In August 1925, the equipment, together with the gated and railed enclosure, was moved to the present site, on The Slopes. 

Mr Sykes continued taking readings into the late 1880’s, and was followed by a succession of other volunteers from the town.

Around 1990, High Peak Borough Council took over the readings. At first, the readings were recorded by John Fletcher, the Market Inspector. Around 1995, a member of the Environmental Health Team took over - he became well known as  “Borough Meteorologist” – His name was Stephen Green – he took daily readings, and maintained the records, as well as transposing many long term records into "e-form".  Stephen tells me "as well as the morning readings, we also used to be part of the "Health Resort Scheme". This meant taking a second set of readings at 17.00 pm, and phoning them through to the Met Office. This was when Buxton readings (amongst others) appeared in the National newspapers.
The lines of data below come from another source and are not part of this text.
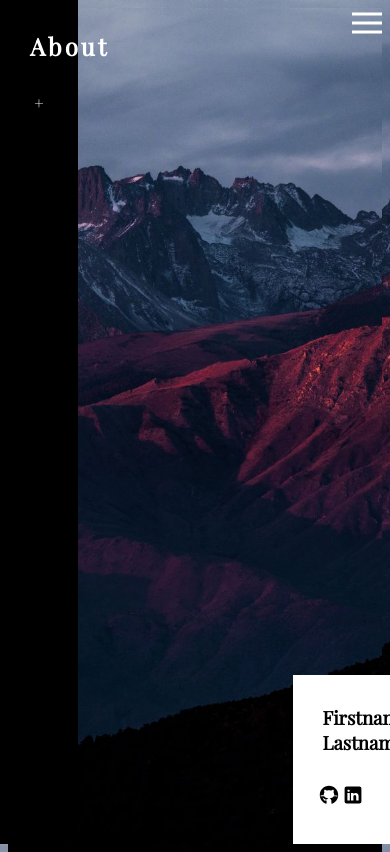
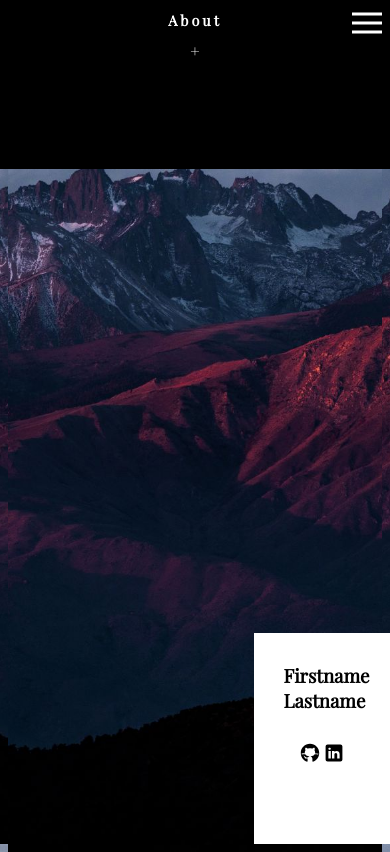
Before and after one commit to SilvijaProzinger/A-Simple-Website-Design, a plain HTML site: page index.html in a window 390 px wide. Drawn offline with nearby package versions, Linux system fonts and the light colour scheme.

Commit message:
added media query mixin for responsiveness

```diff
--- a/scss/style.scss
+++ b/scss/style.scss
@@ -10,6 +10,12 @@ $position: fixed;
   -moz-background-size: cover;
   -o-background-size: cover;
   background-size: cover;
+}
+
+@mixin phone-and-tablet {
+	@media (max-width: 622px) {
+		@content;
+	}
 }
 
 body, html {
@@ -40,18 +46,34 @@ body {
 		left: 0;
 		bottom: 0;
 
+		@include phone-and-tablet {
+			position: $position;
+			top: 0;
+			width: 100%;
+			height: 100% - 80%;
+		}
+
 		h3 {
 			font-size: 1.5em;
 			margin: $margin;
 			text-align: $align;
 			color: white;
 			letter-spacing: 3px;
+
+			@include phone-and-tablet {
+				font-size: 0.9em;
+				margin: 10px;
+			}
 		}
 
 		#slide {
 			text-align: $align;
 			display: block;
 			color: white;
+
+			@include phone-and-tablet {
+				text-align: $align;
+			}
 		}
 
 		#slide-txt {
@@ -62,6 +84,12 @@ body {
 			margin: $margin;
 			text-align: $align;
 			letter-spacing: 2px;
+
+			@include phone-and-tablet {
+				letter-spacing: 1.2px;
+				font-size: 0.6em;
+				margin: 10px;
+			}
 		}
 	}
 
@@ -94,6 +122,11 @@ body {
 		height: 100% - 80%;
 		position: $position;
 
+		@include phone-and-tablet {
+			width: 100% - 65%;
+			height: 100% - 75%;
+		}
+
 		h3 {
 			margin: $margin;
 			text-align: $align;
```
Also changed, not shown: script.js (+18 -0 lines), css/style.css, 2 other files.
Stephen maintained his role for more than 20 years, until he retired in 2015.

After Mr Green retired in 2015, the Environmental Health Team continued to maintain the readings, but pressure on local government resources, meant that this daily duty was causing difficulties for the Council team. Because of these manning difficulties, in May 2015, the Met Office Regional Network Manager, Gill Allbones, advertised for volunteers to take over the readings, and maintenance of records. With 150+ years of unbroken records, it would have been a great loss to stop the recordings – these long unbroken records, are a valuable resource for researchers – and the long history, is a matter of some prestige for the town of Buxton, and the Borough of High Peak!

Our Slopes Team formed in June 2015, received initial training and support from the Met Office and support from the Environmental Health Team – and we have been in place since then – and we are proud to have never missed a day!  We currently have around 12, wonderful and committed volunteers, which seems about the right number to maintain regular attendance, whilst keeping the duties not too onerous.

I co-ordinate the activities of the team, and carry out day to day repairs and maintenance of the equipment. Our Met Office Manager ensures that replacement and consumable equipment is made available when required.  In addition, the Met Office inspects and calibrates every aspect of the equipment, and the site, regularly – this to maintain accuracy – and to ensure our compliance with global standards.

If you would like to know more about the Met Office Buxton site, access records, add to this tale, or even enquire about joining the volunteer team, please contact Michael via